Whatever you do, don't use 2". If you use anything, use 1-1/2" but you still need to add a second sill plate so that the GWB has something to attach to. I've worked on projects where the architect specified 3/4" gypcrete to avoid the double sill plates. The weight is less, but this material has been problematic in areas that get wet. 1-1/2" lightweight is a better solution. Also, you might consider double stud walls (on separate plates) instead of staggered studs on a single plate. GWB ceilings on resilient channels is a good idea. The gypsum association has some good wall and floor assemblies for STC ratings.



T. William (Bill) Allen, S.E.


Consulting Structural Engineers
V (949) 248-8588 F(949) 209-2509

-----Original Message-----
From: Andrew Kester, P.E. [mailto:akester(--nospam--at)]
Sent: Tuesday, January 13, 2009 5:06 PM
Subject: lightweight concrete topping on wood

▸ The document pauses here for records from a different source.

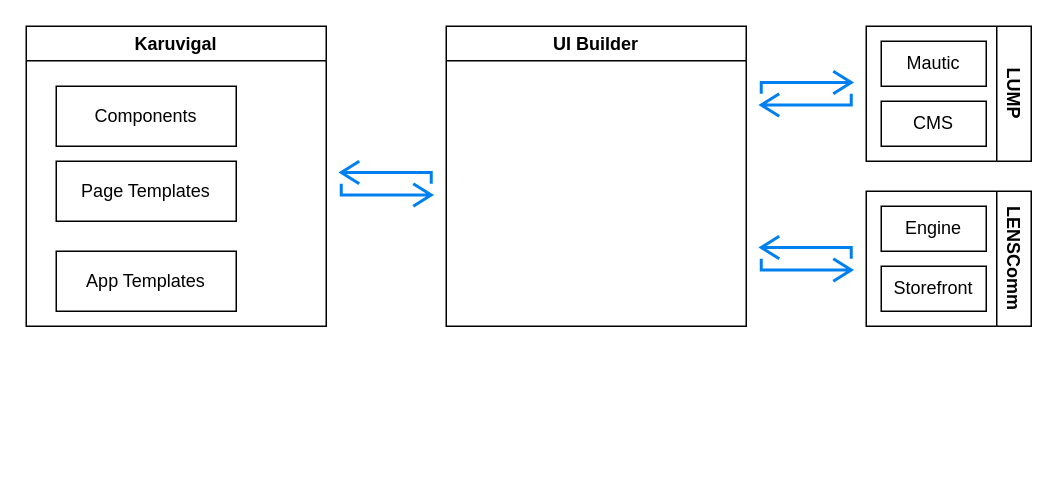
The draw.io diagram hlighlevel.drawio in lmnaslimited/iyakkam, before the edit. Source tidied: cells renumbered, new cells numbered last; positions are measured from the earlier drawing's top-left corner, leaving out a move shared by most shapes. Both pictures are drawn from the tidied source at 150%, with x=0, y=0 at pixel (26, 26). Pictures stored in the file or linked from it are replaced by grey dashed boxes.
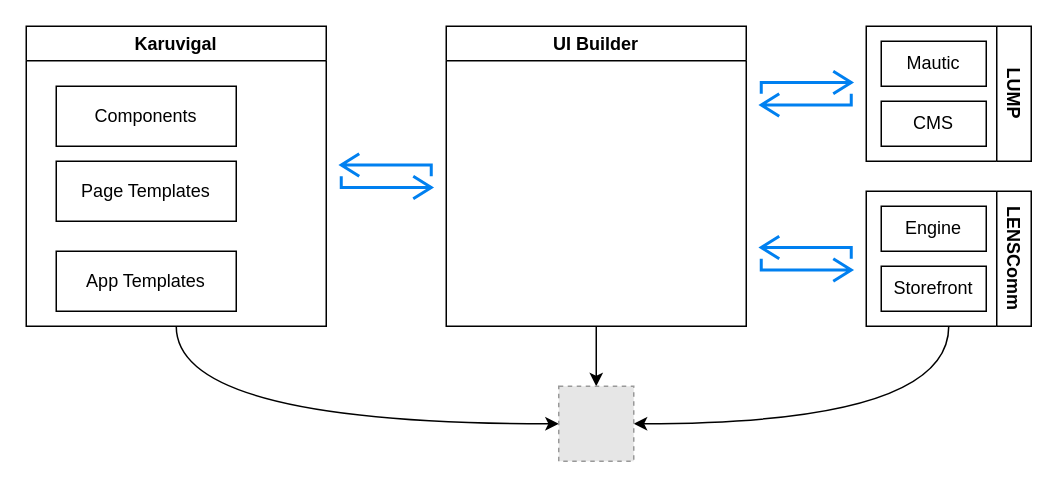
The same page after the edit.

The edit, as a diff of the source:
```diff
@@
 <mxGraphModel>
   <root>
     <mxCell id="0" />
     <mxCell id="1" parent="0" />
+    <mxCell id="16" style="edgeStyle=orthogonalEdgeStyle;rounded=0;jettySize=auto;html=1;exitX=0.5;exitY=1;exitDx=0;exitDy=0;curved=1;entryX=0;entryY=0.5;entryDx=0;entryDy=0;" parent="1" edge="1" source="2" target="19">
+      <mxGeometry relative="1" as="geometry" />
+    </mxCell>
     <mxCell id="2" value="Karuvigal" style="swimlane;" parent="1" vertex="1">
       <mxGeometry width="200" height="200" as="geometry" />
     </mxCell>
     <mxCell id="3" value="Components" style="rounded=0;whiteSpace=wrap;html=1;" parent="2" vertex="1">
       <mxGeometry x="20" y="40" width="120" height="40" as="geometry" />
     </mxCell>
     <mxCell id="4" value="Page Templates" style="rounded=0;whiteSpace=wrap;html=1;" parent="2" vertex="1">
       <mxGeometry x="20" y="90" width="120" height="40" as="geometry" />
     </mxCell>
     <mxCell id="5" value="App Templates" style="rounded=0;whiteSpace=wrap;html=1;" parent="2" vertex="1">
       <mxGeometry x="20" y="150" width="120" height="40" as="geometry" />
     </mxCell>
+    <mxCell id="17" style="edgeStyle=orthogonalEdgeStyle;curved=1;rounded=0;jettySize=auto;html=1;exitX=0.5;exitY=1;exitDx=0;exitDy=0;entryX=0.5;entryY=0;entryDx=0;entryDy=0;" parent="1" edge="1" source="6" target="19">
+      <mxGeometry relative="1" as="geometry" />
+    </mxCell>
     <mxCell id="6" value="UI Builder" style="swimlane;" parent="1" vertex="1">
       <mxGeometry x="280" width="200" height="200" as="geometry" />
     </mxCell>
     <mxCell id="7" value="LUMP" style="swimlane;horizontal=0;rotation=-180;" parent="1" vertex="1">
       <mxGeometry x="560" width="110" height="90" as="geometry" />
     </mxCell>
     <mxCell id="8" value="CMS" style="rounded=0;whiteSpace=wrap;html=1;" parent="7" vertex="1">
       <mxGeometry x="10" y="50" width="70" height="30" as="geometry" />
     </mxCell>
     <mxCell id="9" value="Mautic" style="whiteSpace=wrap;html=1;" parent="7" vertex="1">
       <mxGeometry x="10" y="10" width="70" height="30" as="geometry" />
     </mxCell>
+    <mxCell id="18" style="edgeStyle=orthogonalEdgeStyle;curved=1;rounded=0;jettySize=auto;html=1;exitX=0.5;exitY=0;exitDx=0;exitDy=0;entryX=1;entryY=0.5;entryDx=0;entryDy=0;" parent="1" edge="1" source="10" target="19">
+      <mxGeometry relative="1" as="geometry" />
+    </mxCell>
     <mxCell id="10" value="LENSComm" style="swimlane;horizontal=0;rotation=-180;" parent="1" vertex="1">
       <mxGeometry x="560" y="110" width="110" height="90" as="geometry" />
     </mxCell>
     <mxCell id="11" value="Engine" style="rounded=0;whiteSpace=wrap;html=1;" parent="10" vertex="1">
       <mxGeometry x="10" y="10" width="70" height="30" as="geometry" />
     </mxCell>
     <mxCell id="12" value="Storefront" style="whiteSpace=wrap;html=1;" parent="10" vertex="1">
       <mxGeometry x="10" y="50" width="70" height="30" as="geometry" />
     </mxCell>
     <mxCell id="13" style="html=1;verticalLabelPosition=bottom;align=center;labelBackgroundColor=#ffffff;verticalAlign=top;strokeWidth=2;strokeColor=#0080F0;shadow=0;dashed=0;shape=mxgraph.ios7.icons.repeat;" parent="1" vertex="1">
       <mxGeometry x="490" y="30" width="60" height="30" as="geometry" />
     </mxCell>
     <mxCell id="14" style="html=1;verticalLabelPosition=bottom;align=center;labelBackgroundColor=#ffffff;verticalAlign=top;strokeWidth=2;strokeColor=#0080F0;shadow=0;dashed=0;shape=mxgraph.ios7.icons.repeat;rotation=-180;flipH=1;" parent="1" vertex="1">
       <mxGeometry x="490" y="140" width="60" height="30" as="geometry" />
     </mxCell>
     <mxCell id="15" style="html=1;verticalLabelPosition=bottom;align=center;labelBackgroundColor=#ffffff;verticalAlign=top;strokeWidth=2;strokeColor=#0080F0;shadow=0;dashed=0;shape=mxgraph.ios7.icons.repeat;rotation=-180;flipH=1;" parent="1" vertex="1">
-      <mxGeometry x="210" y="90" width="60" height="30" as="geometry" />
+      <mxGeometry x="210" y="85" width="60" height="30" as="geometry" />
     </mxCell>
+    <mxCell id="19" style="fillColor=#E6E6E6;strokeColor=#999999;dashed=1;html=1;verticalAlign=top;verticalLabelPosition=bottom;labelBackgroundColor=#ffffff;" parent="1" vertex="1">
+      <mxGeometry x="355" y="240" width="50" height="50" as="geometry" />
+    </mxCell>
   </root>
 </mxGraphModel>
```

For a small two-story apartment building we have a wood framed second floor with wood sheathing. The owner and architect are looking for sound reduction, and also a stiff floor system with reduced “squeaks” due to wood flexing.


Right now we have suggested joists/trusses at 16” oc and ¾” sheathing screwed and glued, with a 2” lightweight concrete topping. I have combed thru the code and found nothing prohibiting using wood to support concrete in this manner, they do mention limiting long-term deflection.


Is there anything in NDS about this or is this prohibited in IBC or other codes? Anyone see any problems with this? We are designing for the extra dead load, and have heard of this being done on other projects quite successfully. Would anyone suggest anything other than poly fibers for micro crack control of the lt wt concrete, maybe some #3s at reentrant corners or don’t bother as it is just a sound deadening topping? Should we have them spray the concrete with water sealer, a bond breaker, or anything like that?



Andrew Kester, PE

Orlando, FL